  40. Forms Design Issues • Form layout and formatting consistency • Headings, labels, logos • Font sizes, highlighting, colors • Order of data-entry fields and buttons • Data keying and data entry (use standard control) • Text boxes, list boxes, combo boxes, etc. • Navigation and support controls • Help support: tutorials, indexed, context-sensitive

  41. Proper Flow Between Data Entry Fields

  42. Poor Flow Between Data Entry Fields

  43. Standard Control • Text boxes • Radio buttons • Check boxes • List boxes • Drop down lists • Combination boxes • Spin boxes • Buttons

  44. Standard Control • Text boxes • When the input data values are unlimited in scope • Radio buttons • When data has limited predefined set of mutually exclusive values • Check boxes • When value set consists of a simple yes or no value • List boxes • When data has a large number of possible values • Drop down lists • When data has large number of possible values and screen space is too limited for a list box • Combination boxes • When need to provide the user with option of selecting a value from a list or typing a value that may or may not appear in the list • Spin boxes • When need to navigate through a small set of choices or directly typing a data value

  45. Standard Control • Drop down calendars • Slider edit controls • Masked edit controls • Ellipsis controls • Alternate numerical spinners • Check list boxes • Check tree boxes

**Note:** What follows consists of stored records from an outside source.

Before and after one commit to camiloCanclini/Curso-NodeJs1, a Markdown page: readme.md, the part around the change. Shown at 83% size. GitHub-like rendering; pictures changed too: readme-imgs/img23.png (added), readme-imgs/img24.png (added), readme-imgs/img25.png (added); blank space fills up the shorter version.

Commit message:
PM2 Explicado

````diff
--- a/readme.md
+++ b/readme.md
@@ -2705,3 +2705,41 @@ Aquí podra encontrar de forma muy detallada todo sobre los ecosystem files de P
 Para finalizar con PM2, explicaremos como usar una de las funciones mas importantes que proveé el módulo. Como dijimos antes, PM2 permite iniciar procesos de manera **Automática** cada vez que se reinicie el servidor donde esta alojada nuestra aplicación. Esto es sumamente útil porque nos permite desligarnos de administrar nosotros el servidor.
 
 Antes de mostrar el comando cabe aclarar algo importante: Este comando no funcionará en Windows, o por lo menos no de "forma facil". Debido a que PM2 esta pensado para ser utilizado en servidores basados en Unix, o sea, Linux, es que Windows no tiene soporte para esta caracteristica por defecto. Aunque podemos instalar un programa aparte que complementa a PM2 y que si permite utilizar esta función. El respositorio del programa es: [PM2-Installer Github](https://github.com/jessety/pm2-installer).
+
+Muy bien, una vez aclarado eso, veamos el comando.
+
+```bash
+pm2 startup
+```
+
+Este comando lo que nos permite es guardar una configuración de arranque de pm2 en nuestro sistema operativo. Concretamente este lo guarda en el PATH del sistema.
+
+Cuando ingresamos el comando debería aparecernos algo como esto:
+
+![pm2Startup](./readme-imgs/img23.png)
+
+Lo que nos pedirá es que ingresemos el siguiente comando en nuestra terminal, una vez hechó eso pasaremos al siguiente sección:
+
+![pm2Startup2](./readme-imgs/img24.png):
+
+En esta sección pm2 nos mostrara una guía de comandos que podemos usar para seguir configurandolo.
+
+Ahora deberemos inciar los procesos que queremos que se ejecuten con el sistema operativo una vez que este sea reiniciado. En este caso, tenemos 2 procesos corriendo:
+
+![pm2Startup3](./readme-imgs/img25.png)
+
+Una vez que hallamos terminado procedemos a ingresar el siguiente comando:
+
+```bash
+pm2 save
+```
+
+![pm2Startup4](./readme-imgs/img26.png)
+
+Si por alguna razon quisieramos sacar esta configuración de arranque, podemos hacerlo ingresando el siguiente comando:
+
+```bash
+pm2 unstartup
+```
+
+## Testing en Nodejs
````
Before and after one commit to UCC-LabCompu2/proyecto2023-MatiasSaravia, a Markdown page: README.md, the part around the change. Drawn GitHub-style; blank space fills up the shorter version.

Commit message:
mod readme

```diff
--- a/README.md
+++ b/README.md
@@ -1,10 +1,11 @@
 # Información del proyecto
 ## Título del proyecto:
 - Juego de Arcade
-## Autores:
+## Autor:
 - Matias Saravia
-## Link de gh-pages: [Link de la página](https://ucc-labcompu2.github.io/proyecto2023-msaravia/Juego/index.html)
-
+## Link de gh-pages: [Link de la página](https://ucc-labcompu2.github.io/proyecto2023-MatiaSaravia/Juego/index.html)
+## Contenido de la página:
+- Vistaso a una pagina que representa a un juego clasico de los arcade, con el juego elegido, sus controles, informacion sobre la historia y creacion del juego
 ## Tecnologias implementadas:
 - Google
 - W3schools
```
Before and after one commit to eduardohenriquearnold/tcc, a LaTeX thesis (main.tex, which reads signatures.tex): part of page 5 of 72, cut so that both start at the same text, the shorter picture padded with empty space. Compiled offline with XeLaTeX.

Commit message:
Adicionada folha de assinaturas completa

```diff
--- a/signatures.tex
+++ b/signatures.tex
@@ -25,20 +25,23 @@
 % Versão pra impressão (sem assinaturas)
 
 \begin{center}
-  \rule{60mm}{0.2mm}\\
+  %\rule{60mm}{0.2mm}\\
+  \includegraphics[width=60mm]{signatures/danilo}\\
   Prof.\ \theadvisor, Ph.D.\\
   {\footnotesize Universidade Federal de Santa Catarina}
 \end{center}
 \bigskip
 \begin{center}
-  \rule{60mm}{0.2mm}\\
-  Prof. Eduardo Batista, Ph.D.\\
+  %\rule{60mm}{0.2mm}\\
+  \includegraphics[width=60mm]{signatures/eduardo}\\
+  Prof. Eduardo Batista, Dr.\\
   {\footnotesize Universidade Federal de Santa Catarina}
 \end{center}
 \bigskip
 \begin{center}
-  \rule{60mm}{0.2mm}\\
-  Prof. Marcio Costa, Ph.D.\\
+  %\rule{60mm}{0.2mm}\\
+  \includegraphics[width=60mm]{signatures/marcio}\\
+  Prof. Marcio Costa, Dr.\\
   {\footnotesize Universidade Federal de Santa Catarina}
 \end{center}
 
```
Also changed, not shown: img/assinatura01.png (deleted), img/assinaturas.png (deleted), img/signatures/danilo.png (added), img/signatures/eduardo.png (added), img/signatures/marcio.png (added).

  46. Standard Control

  47. Sample of Input Form

  48. Navigation and Support Controls • Minimize, maximize and close buttons in the top-right corner. • Horizontal and vertical scroll bars, the record selection bar on the left panel. • Record navigation arrows at the bottom of the window

  49. Help Support • Tutorial • Assist in training new users • Can be organized by task • Indexed list of help topics • Can be invoked either through a keyword search or with a help wizard • Help wizard is simply a program that does an automatic keyword search based on words found in a question or sentence • Context-sensitive help • Can be based on indexed list of help, but it is invoked differently • Automatically displays the appropriate help topic based on the location of the cursor.

  50. Guidelines for Designing Web Sites • Draw from guidelines and rules for designing Windows forms and browser forms • Website uses: • Corporate communication • Customer information and service • Sales, distribution, and marketing • Must work seamlessly with customers 24/7